Historians in the News

Today’s war on drugs is not the first battle America has fought against addiction. In her new book, University of Missouri-Rolla historian Dr. Diana Ahmad examines the opium-smoking epidemic of the mid-19th century and finds that Chinese immigrants weren’t the problem, as is commonly believed.

The book, “The Opium Debate and Chinese Exclusion Laws,” was published this month by the University of Nevada Press.

Ahmad, who is associate professor of history and UMR’s archivist, contends that while China faced its own epidemic of opium addiction in the 19th century, only a very small minority of Chinese immigrants in America were actually involved in the opium business.

“It was in Anglo communities that the use of opium soon spread,” Ahmad says. “This growing use was deemed a threat to the nation’s entrepreneurial spirit and to its growing importance as a world economic and military power.”

The book also examines how the spread of opium-smoking fueled racism and created demands for the removal of the Chinese from American life. Ahmad reveals the way moral crusaders linked their antiopium rhetoric to already active demands for Chinese exclusion.
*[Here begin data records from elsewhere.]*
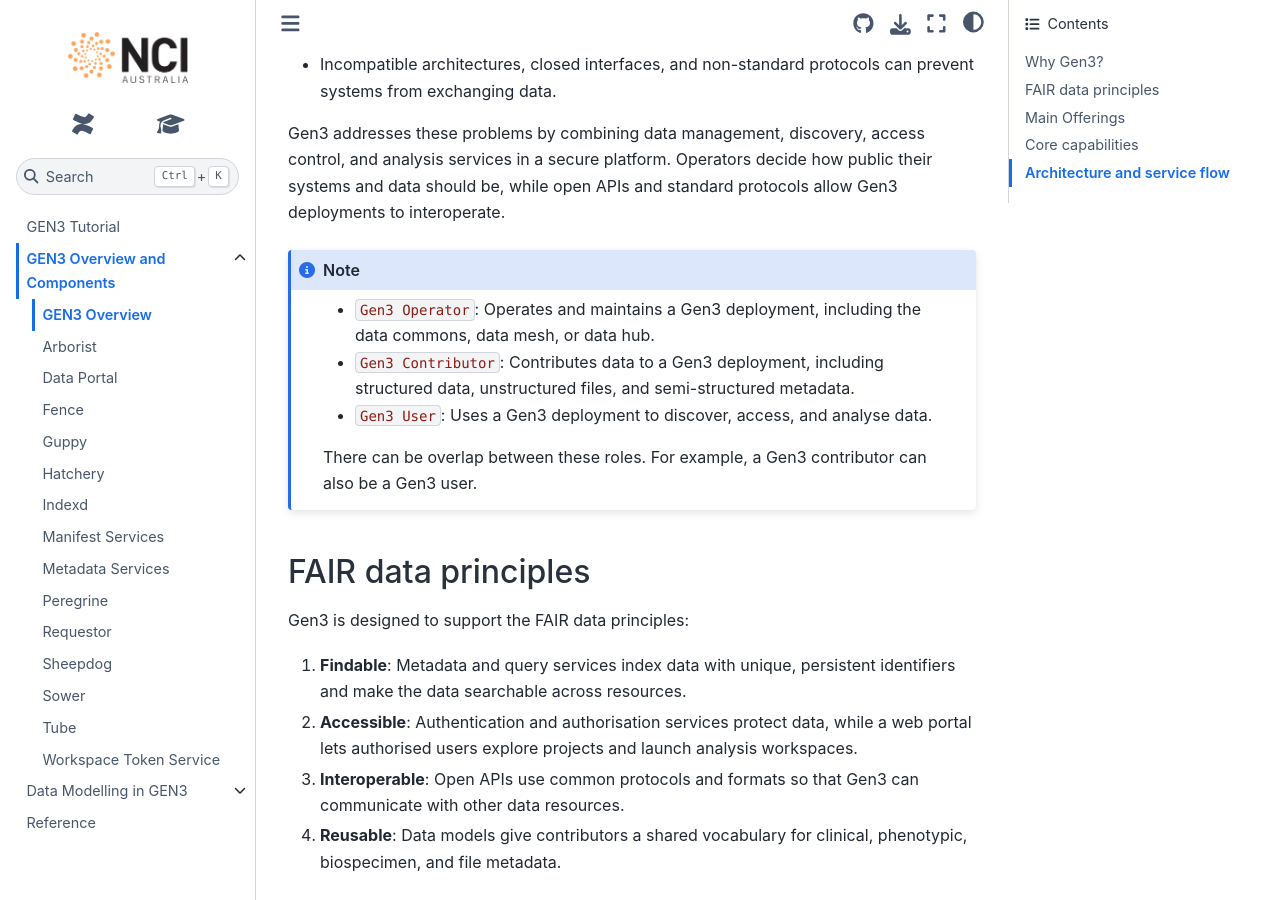
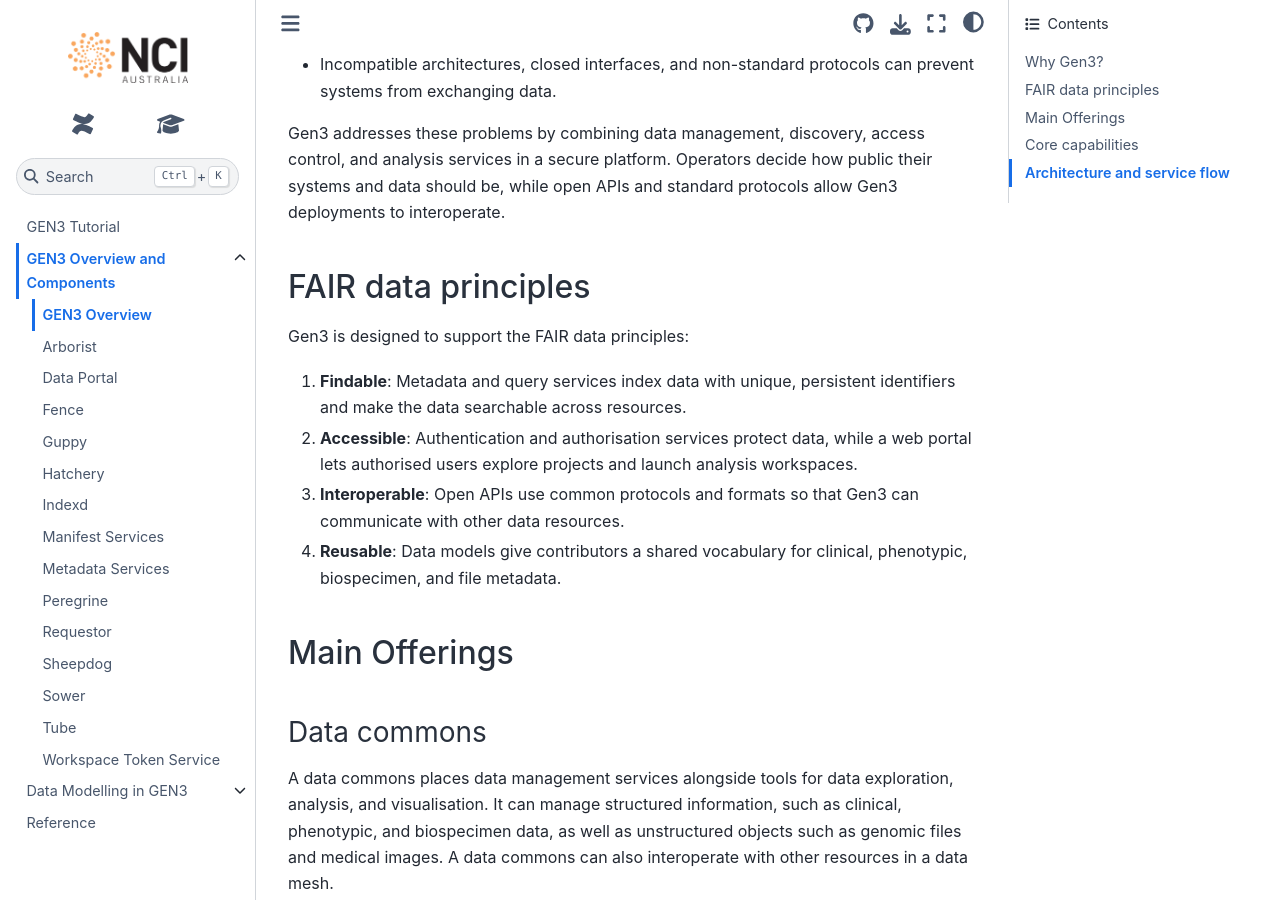
Before and after one commit to NCI900-Training-Organisation/Gen3-tutorial, a Sphinx documentation site: the page built from docs/source/03-gen3-components/00-gen3-overview.rst, in a window 1280 px wide and 900 px high, scrolled down 366 px. Built offline with Sphinx 7.4.7 and the Sphinx Book theme 1.1.4, drawn with Linux system fonts in a browser that asks for light colours; some of the changed text lies outside the part shown.

Commit message:
docs: move note block to more relevant place

```diff
--- a/docs/source/03-gen3-components/00-gen3-overview.rst
+++ b/docs/source/03-gen3-components/00-gen3-overview.rst
@@ -20,17 +20,6 @@ Gen3 addresses these problems by combining data management, discovery, access
 control, and analysis services in a secure platform. Operators decide how
 public their systems and data should be, while open APIs and standard
 protocols allow Gen3 deployments to interoperate.
-
-
-.. note::
-
-   * ``Gen3 Operator``: Operates and maintains a Gen3 deployment, including the data commons, data mesh, or data hub.
-
-   * ``Gen3 Contributor``: Contributes data to a Gen3 deployment, including structured data, unstructured files, and semi-structured metadata.
-
-   * ``Gen3 User``: Uses a Gen3 deployment to discover, access, and analyse data.
-
-   There can be overlap between these roles. For example, a Gen3 contributor can also be a Gen3 user.
 
 
 FAIR data principles
```
Also changed, not shown: other parts of docs/source/03-gen3-components/00-gen3-overview.rst (+13 -0 lines).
“Until this time, anti-Chinese propaganda had been dominated by protests against the economic and political impact of Chinese workers and the alleged role of Chinese women as prostitutes,” Ahmad explains. “The use of the drug by Anglos added another reason for demonizing Chinese immigrants.”...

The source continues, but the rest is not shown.